Eighteen-year-old Nick Powell (a mopey Justin Chatwin) gets good grades, doesn't drink, do drugs, indulge in typical teenage hell-raising and has never, ever disobeyed the cold, widowed mother (Marcia Gay Harden) who's plotted out his shining future with the steely pragmatism of a five-star general. And he's desperately, suffocatingly unhappy; Nick wants to attend a writing program in London rather than go to college, and on the eve of his Burnaby Mountain High graduation, Nick has bought a plane ticket from the proceeds of his side business writing term papers for lazy jocks. Still incapable of openly defying dragon-mom, Nick tells only his spineless best friend, Pete (Chris Marquette), that he plans to sneak off to the airport that very night. And then everything goes wrong: Mom finds the ticket and lays on a world-class helping of "what have I done to deserve this" guilt while Pete, who's run afoul of high-school hellcat Annie Newton (Margarita Levieva), an underprivileged delinquent who dabbles in stolen goods and ultra-violence, fingers Nick as the squealer who turned her in to the police. It was actually Annie's boyfriend, parolee Marcus (Alex O'Loughlin), but Pete doesn't know that and figures Nick is out of harm's way. Unfortunately, he's wrong; devastated by mom's emotional blackmail, Nick blew off his escape plan and is abducted by Annie and her bully boys, who beat him with an inch of his life and dump him in a wooded drainage culvert to die.
Nick awakes the next day a ghost, condemned to wander unseen and unheard among his classmates, family and the police investigating his disappearance. Except that he's not actually a ghost at all, but an unmoored soul trapped in a limbo that will end when Nick's battered but not-quite-dead flesh finally gives out. If he were to be found and treated, body and soul might be reunited and Nick's sadly truncated future reclaimed. The trouble is that the only person who seems to sense his presence is the sullen, deeply damaged Annie, the last person in the world who's going to help him.
Where DEN OSYNLIGE was a downbeat story of cruel, capricious fate and hard, haunting choices, THE INVISIBLE is a formulaic tale of redemption and teen angst. Annie, who isn't as tough as she seems, seizes the opportunity to do one good thing with her wasted life, Mrs. Powell reveals a soft side, bullied Pete gets a second chance and spiteful Marcus reaps what he's sown.

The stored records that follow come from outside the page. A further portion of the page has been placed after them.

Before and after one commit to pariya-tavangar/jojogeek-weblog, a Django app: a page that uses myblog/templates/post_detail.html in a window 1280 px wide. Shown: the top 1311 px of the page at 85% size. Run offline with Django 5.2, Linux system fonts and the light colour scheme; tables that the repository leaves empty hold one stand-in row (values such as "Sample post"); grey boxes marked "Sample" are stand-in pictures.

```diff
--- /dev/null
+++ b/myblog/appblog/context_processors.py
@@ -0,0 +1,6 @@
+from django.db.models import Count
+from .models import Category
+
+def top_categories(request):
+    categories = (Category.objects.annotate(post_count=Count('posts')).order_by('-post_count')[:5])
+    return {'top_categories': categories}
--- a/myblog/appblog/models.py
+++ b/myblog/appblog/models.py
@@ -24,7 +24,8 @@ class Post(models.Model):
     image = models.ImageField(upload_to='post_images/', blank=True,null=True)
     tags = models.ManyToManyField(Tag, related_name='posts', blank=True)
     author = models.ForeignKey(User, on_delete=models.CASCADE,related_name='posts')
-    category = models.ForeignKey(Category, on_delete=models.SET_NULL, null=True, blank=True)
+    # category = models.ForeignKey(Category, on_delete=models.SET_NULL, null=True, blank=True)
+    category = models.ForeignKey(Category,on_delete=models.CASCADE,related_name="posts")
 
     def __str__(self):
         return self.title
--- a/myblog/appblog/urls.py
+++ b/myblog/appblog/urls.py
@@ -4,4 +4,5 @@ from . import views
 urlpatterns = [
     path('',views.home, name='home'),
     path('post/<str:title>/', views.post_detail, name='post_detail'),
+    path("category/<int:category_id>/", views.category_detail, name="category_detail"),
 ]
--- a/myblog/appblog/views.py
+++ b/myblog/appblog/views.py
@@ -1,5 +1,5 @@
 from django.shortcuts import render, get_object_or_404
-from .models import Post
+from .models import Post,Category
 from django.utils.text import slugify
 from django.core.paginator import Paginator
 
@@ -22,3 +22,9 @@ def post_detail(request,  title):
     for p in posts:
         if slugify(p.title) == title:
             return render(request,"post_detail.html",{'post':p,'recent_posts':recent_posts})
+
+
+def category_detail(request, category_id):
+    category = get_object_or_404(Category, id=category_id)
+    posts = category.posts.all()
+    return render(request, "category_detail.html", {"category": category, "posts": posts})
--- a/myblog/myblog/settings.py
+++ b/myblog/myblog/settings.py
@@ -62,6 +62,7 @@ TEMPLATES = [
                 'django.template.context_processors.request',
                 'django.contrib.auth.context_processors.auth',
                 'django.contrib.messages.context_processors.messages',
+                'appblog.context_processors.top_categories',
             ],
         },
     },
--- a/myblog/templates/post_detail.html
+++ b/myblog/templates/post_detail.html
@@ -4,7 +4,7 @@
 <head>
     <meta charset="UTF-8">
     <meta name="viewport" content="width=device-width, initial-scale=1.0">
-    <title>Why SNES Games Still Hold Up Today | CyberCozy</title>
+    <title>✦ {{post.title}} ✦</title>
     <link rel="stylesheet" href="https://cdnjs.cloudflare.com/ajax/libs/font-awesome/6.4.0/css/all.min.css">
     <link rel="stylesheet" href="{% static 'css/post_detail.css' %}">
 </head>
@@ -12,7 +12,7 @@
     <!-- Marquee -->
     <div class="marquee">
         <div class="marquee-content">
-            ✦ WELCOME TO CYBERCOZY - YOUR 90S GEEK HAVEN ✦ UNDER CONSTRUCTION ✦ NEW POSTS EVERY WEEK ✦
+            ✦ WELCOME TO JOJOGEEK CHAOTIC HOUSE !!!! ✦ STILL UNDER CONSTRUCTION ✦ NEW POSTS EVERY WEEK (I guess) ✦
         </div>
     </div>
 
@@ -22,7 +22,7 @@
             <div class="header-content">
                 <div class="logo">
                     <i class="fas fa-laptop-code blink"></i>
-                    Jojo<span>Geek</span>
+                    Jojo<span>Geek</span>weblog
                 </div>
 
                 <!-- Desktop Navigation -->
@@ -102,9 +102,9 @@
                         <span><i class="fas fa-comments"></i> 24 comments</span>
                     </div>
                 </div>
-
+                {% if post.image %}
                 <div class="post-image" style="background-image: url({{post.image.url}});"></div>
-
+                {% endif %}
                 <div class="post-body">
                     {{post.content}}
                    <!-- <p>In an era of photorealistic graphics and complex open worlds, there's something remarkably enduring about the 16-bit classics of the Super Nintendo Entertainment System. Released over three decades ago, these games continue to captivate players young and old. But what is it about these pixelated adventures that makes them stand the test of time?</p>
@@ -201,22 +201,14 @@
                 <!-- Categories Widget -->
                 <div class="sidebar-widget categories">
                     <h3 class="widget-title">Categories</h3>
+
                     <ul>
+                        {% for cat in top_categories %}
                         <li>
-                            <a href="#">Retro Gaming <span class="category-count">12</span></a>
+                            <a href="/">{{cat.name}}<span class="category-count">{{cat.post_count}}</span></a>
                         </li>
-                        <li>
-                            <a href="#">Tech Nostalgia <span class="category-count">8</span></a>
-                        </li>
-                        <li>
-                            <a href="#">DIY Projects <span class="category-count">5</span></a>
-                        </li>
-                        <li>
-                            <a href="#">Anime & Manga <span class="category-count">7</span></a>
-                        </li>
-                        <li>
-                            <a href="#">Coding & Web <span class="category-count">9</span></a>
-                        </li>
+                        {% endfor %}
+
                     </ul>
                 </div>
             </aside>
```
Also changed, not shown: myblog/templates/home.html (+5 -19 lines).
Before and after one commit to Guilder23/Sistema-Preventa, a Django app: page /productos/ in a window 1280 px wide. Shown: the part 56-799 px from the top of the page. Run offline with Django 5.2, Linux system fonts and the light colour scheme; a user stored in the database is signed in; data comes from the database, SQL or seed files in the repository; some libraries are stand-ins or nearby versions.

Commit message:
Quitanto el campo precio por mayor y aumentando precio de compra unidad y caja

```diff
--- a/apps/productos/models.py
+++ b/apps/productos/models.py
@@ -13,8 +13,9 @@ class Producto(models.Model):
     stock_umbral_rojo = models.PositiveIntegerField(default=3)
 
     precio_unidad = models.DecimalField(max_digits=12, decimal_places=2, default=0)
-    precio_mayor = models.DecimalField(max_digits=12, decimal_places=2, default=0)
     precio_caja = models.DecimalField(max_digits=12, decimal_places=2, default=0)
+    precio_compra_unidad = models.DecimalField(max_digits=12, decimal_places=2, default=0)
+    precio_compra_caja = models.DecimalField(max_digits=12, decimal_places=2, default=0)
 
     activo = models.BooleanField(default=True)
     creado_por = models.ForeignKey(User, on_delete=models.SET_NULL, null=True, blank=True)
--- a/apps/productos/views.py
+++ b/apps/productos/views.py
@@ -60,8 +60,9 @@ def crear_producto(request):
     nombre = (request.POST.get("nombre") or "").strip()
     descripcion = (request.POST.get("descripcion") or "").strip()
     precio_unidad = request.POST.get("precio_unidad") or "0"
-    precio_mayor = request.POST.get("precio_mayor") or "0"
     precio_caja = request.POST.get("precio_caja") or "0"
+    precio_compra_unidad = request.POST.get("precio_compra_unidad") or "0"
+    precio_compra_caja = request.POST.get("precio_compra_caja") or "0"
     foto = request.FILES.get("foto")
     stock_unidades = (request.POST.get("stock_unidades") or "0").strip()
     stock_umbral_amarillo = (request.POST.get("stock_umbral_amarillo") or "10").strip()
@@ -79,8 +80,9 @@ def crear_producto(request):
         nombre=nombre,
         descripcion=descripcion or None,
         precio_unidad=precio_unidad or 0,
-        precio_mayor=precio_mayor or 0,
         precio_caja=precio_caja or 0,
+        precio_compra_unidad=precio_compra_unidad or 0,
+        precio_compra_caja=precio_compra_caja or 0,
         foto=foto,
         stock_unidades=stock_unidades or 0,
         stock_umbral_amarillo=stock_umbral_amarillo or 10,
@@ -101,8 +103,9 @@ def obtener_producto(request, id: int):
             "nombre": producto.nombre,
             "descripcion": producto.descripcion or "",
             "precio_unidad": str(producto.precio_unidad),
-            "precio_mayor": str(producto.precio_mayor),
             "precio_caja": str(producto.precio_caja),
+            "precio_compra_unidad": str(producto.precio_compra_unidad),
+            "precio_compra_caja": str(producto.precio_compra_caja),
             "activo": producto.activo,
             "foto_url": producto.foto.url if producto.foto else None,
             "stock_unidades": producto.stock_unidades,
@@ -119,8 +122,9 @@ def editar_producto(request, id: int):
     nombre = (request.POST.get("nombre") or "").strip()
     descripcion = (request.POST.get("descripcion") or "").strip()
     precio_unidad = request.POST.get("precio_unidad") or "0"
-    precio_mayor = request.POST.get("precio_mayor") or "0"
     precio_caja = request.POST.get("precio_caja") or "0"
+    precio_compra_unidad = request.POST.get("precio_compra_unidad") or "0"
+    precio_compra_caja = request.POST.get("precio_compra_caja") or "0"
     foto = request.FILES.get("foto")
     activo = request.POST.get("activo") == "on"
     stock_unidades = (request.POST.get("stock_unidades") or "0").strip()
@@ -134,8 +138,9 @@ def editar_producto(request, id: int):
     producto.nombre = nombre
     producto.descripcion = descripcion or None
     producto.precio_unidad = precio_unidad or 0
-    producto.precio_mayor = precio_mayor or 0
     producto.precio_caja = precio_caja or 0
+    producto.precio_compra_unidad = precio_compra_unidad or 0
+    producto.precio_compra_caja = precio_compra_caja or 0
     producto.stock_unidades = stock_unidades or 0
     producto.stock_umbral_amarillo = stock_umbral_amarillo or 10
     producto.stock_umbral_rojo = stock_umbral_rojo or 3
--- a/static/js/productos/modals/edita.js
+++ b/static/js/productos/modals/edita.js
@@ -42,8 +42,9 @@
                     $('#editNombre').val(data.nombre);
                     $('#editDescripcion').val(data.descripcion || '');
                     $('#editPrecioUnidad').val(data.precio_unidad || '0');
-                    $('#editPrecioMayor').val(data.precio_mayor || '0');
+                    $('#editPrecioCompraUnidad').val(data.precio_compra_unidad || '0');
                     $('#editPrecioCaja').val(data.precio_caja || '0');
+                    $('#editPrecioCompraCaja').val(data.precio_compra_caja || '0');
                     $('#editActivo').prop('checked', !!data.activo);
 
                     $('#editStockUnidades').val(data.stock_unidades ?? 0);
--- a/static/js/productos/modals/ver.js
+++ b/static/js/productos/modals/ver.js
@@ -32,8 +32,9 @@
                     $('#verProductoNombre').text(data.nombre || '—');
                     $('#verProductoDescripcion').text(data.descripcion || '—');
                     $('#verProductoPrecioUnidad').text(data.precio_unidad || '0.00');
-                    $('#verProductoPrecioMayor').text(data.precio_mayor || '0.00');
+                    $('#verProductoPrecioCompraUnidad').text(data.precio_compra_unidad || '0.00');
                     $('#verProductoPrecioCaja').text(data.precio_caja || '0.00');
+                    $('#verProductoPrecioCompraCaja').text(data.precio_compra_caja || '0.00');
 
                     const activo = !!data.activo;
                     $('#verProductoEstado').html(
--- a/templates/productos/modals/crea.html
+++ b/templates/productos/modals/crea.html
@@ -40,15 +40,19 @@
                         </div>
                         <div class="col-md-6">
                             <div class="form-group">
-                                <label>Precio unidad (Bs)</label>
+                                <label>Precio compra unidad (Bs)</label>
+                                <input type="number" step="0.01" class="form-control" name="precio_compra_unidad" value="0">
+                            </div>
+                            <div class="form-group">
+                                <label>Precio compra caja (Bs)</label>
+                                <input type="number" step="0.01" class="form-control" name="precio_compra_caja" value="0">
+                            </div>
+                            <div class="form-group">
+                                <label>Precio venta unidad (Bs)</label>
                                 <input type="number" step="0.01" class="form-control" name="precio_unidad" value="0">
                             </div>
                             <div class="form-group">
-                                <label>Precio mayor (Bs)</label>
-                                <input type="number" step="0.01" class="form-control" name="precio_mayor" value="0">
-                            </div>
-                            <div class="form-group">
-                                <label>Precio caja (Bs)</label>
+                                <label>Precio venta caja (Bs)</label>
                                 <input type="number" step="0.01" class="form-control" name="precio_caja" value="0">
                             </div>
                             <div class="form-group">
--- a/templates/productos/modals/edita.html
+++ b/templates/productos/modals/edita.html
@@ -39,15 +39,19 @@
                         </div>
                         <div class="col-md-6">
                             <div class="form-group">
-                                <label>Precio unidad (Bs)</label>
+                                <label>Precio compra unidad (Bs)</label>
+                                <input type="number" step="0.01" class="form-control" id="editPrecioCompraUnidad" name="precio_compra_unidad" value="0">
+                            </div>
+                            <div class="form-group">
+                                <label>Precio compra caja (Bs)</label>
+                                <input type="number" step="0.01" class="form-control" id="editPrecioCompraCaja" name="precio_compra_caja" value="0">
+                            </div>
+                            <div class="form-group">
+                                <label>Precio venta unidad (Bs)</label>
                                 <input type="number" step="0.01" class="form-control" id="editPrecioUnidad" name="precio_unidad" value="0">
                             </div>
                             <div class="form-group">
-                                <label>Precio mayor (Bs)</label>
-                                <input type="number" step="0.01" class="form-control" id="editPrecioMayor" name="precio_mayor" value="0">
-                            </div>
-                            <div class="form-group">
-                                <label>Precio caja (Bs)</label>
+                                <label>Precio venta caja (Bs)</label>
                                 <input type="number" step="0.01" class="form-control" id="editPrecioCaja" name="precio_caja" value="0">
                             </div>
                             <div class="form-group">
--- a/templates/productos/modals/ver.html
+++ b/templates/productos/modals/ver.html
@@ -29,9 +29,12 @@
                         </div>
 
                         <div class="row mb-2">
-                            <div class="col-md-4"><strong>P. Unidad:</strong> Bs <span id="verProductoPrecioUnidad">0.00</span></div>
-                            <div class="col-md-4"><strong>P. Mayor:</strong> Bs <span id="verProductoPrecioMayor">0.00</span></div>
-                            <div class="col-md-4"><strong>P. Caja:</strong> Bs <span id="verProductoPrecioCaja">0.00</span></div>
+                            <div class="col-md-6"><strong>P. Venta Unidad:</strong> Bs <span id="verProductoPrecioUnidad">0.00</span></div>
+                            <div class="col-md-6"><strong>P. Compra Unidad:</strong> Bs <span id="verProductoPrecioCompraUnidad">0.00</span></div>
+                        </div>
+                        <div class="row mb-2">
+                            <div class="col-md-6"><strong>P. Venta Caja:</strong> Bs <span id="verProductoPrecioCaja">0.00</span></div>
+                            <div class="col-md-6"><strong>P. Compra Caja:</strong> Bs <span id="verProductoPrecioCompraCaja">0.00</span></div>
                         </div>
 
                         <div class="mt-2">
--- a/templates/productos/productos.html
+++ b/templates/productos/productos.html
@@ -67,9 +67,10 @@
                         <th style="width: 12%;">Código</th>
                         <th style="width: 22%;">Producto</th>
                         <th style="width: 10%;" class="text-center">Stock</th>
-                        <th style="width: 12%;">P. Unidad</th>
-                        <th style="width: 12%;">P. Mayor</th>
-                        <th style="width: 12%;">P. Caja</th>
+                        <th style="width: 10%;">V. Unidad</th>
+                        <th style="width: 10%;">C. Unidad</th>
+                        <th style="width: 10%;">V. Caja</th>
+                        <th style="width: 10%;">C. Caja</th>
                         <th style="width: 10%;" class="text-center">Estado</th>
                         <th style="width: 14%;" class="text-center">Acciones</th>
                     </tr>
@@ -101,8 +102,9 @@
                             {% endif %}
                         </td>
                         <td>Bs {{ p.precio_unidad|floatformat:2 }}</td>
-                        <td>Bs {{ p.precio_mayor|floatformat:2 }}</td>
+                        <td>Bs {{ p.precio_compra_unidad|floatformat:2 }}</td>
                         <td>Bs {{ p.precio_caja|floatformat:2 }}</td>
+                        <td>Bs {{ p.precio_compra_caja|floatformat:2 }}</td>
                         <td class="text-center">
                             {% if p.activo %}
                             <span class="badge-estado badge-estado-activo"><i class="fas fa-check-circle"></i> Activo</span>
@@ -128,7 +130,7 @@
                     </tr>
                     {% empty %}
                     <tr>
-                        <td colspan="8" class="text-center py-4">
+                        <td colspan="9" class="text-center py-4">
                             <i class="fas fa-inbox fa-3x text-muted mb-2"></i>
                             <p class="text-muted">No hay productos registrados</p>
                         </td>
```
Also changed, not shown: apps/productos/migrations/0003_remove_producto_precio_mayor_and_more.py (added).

No surprises, no food for thought and really, no reason to bother. leave a comment --Maitland McDonagh
Writer-turned-director David S. Goyer's vapid remake of the Swedish DEN OSYNLIGE (2002) , which was unscreened for critics, is a textbook illustration of the American movie industry's ability to take an offbeat foreign film and systematically alter or soften every provocative and original thing about it.